Wednesday, October 15, 2008


I had decided I would just refuse to worry about bears in the Yukon 1000 Canoe and Kayak Race next July. But as much as I try not to think about it, the topic keeps coming back.

When I first told Paul about the race, and mentioned I would be in Grizzly country, he responded “well at least it’s too far south for Polar Bears”. He followed this up with a Google search only to discover that a Polar Bear had made his way into Fort Yukon (right on our route) just this past March, and had to be killed.

Peter Coats, the organizer of this event, spent time this summer paddling part of the route, and his trip report is full of bear pictures and encounters.

Today Peter posted on the Yukon1000 forum that the racers will be paddling through Yukon Charley River National Preserve, and they have strict rules that all food on every boat going through the Preserve must be stored overnight in a bear safe way.

There are bear containers, but the problem is that the kayaks may have difficulty carrying enough containers to hold the food requirements of the race, less a problem for the canoes.

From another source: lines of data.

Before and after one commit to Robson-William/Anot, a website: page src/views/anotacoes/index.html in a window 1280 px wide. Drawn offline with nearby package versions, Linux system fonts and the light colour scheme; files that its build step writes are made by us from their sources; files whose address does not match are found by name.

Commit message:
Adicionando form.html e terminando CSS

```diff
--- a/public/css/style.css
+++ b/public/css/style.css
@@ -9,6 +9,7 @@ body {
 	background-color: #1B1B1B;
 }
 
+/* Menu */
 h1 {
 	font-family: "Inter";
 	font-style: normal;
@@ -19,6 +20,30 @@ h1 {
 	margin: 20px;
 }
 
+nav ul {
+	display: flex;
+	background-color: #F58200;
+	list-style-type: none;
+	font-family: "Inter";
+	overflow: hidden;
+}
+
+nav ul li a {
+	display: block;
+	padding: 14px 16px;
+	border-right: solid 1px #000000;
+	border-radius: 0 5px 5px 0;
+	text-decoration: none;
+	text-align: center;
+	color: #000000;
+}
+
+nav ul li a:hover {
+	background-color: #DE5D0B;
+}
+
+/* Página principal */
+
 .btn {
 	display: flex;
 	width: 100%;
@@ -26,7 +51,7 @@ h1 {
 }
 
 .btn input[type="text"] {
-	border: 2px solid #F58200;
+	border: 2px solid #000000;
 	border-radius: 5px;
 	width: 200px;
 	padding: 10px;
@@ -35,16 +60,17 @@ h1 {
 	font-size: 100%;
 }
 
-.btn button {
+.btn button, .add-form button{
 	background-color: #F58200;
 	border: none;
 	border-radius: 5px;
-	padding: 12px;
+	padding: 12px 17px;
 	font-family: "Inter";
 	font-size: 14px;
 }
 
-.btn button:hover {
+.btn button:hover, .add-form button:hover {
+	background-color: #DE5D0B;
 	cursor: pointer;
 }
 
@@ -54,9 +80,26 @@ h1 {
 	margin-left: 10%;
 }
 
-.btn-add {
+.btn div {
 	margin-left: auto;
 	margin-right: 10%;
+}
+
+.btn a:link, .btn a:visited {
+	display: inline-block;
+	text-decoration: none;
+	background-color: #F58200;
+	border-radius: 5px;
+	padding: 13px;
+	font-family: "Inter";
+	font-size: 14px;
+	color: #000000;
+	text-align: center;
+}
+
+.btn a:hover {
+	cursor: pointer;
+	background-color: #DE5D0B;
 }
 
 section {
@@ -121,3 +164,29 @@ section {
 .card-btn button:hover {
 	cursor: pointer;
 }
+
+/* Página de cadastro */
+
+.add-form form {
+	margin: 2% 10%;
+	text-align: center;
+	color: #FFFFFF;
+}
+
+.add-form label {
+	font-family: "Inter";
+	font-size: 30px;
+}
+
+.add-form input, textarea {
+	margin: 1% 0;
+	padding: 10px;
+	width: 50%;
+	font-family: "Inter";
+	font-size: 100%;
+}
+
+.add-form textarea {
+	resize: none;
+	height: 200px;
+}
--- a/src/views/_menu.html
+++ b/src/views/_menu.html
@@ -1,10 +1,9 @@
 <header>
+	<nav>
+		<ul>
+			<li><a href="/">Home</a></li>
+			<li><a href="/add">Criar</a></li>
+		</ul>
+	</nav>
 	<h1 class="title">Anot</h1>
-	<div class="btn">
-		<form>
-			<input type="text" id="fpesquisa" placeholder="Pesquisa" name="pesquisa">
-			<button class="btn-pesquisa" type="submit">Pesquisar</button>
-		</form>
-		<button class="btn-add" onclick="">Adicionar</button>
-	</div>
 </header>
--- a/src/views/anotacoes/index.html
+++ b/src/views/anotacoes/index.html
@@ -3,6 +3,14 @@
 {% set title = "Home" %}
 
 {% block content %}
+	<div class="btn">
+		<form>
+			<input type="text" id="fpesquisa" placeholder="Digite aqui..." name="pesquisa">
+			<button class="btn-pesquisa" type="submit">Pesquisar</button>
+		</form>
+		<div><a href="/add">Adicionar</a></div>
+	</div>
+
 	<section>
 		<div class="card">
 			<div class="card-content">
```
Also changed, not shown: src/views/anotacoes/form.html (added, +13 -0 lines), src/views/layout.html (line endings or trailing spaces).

In this race each racer must have a minimum of 20kg food weighed at the start of the race.

Organizers are now thinking about the possibility of supply drops along the way. Personally, I'm really hoping this race stays "expedition style", no support teams, no food drops. All the planning and logistics is part of the challenge and the fun, else it's just a very long paddle.

They are also asking folks what they think about allowing firearms. I don't even know how to use one, maybe I need to think a bit about that :)

Friday, October 10, 2008

Thank-you Tom

It sure has been a busy couple of weeks, last weekend I spent 3 days paddling and training in the Potomac River and then Sunday in the Chesapeake Bay overlooking the Thomas Point Lighthouse.

Tom Nickels, ACA Instructor Trainer extraordinaire, through Potomac Paddlesports, lead a 4 day ACA Instructor Development Workshop and Certification Exam, which I, along with friends Camille and Craig had signed up for.

It was quite a bit of work, AND, a huge learning experience, AND lots of fun. Tom’s a great instructor, and we had a great class. Yes, I passed, I'm now a certified Coastal Kayak Instructor. I’ve still got a bit of work to do on my delivery, a little less talking and a lot more creativity, but Tom also said I’ve got a beautiful paddling stroke :)